■ **RECORDS PROVIDED**:
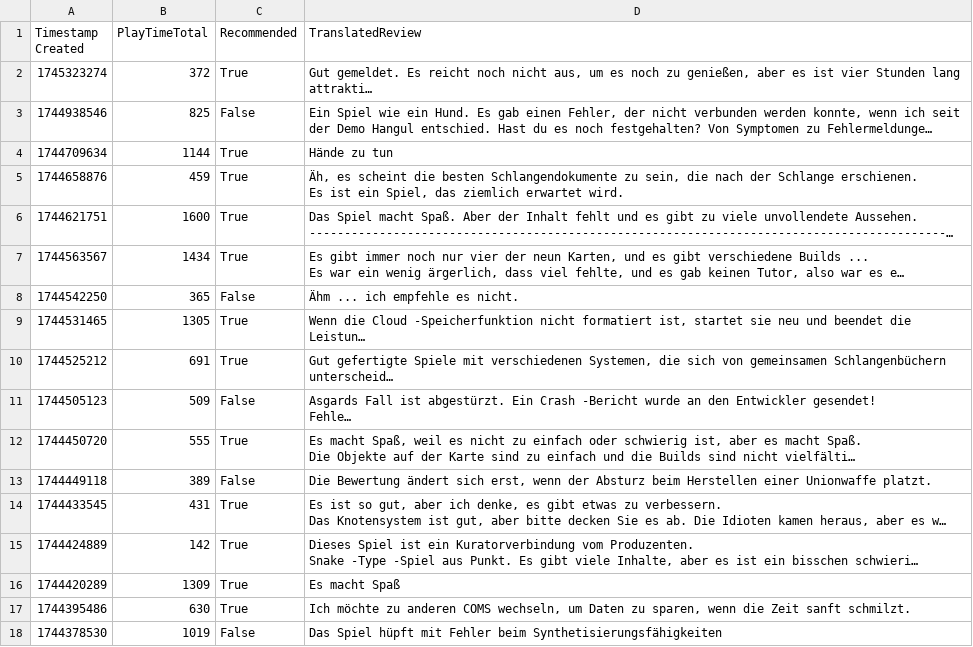
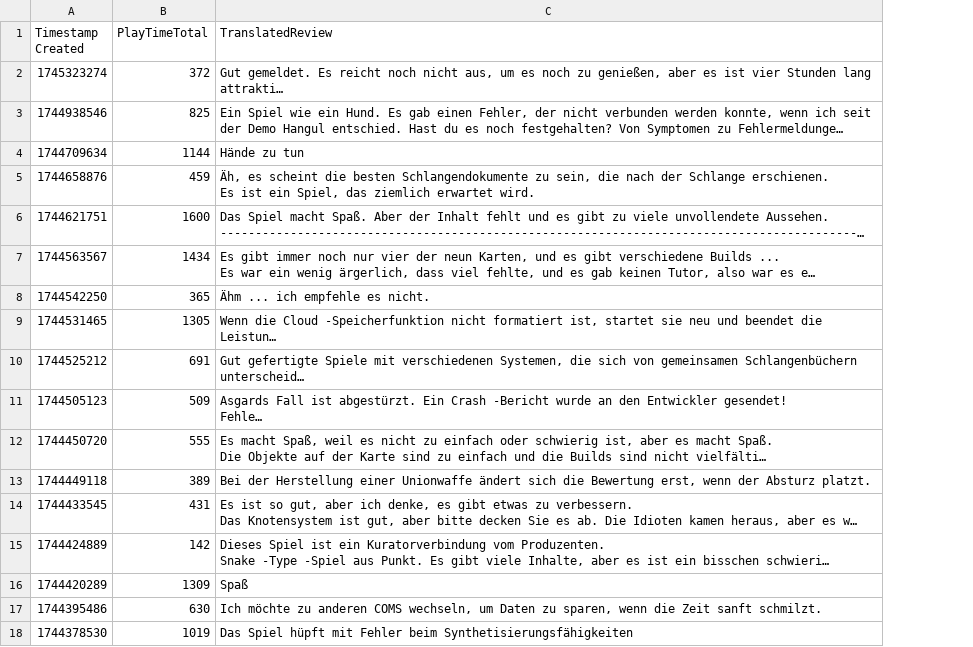
Before and after one commit to KenBlasse/Py-SteamReviews, a CSV file: translations/translated_2780710 koreana reviews.csv, drawn as a sheet; only a part is shown; long unchanged cells end in …; removed rows and columns are numbered as before the commit, all else as after; the diff names each change by its address in the sheet, - before the commit and + after, or states it on an @@ line.

```diff
--- a/translations/translated_2780710 koreana reviews.csv
+++ b/translations/translated_2780710 koreana reviews.csv
-column C (Recommended), rows 2-18: True | False | True | True | True | True | False | True | True | False | True | False | True | True | True | True | False
-C13 (TranslatedReview): Die Bewertung ändert sich erst, wenn der Absturz beim Herstellen einer Unionwaffe platzt.
+C13 (TranslatedReview): Bei der Herstellung einer Unionwaffe ändert sich die Bewertung erst, wenn der Absturz platzt.
-C16 (TranslatedReview): Es macht Spaß
+C16 (TranslatedReview): Spaß
```
Also changed, not shown: translations/translated_2780710 english reviews.csv, translations/translated_2780710 german reviews.csv, 15 other files.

■ **WHAT NEEDS TO BE DONE**:
Number of lines in the listing above that include "TranslatedReview": state it and nothing else.

■ **TASK RESULT**:
4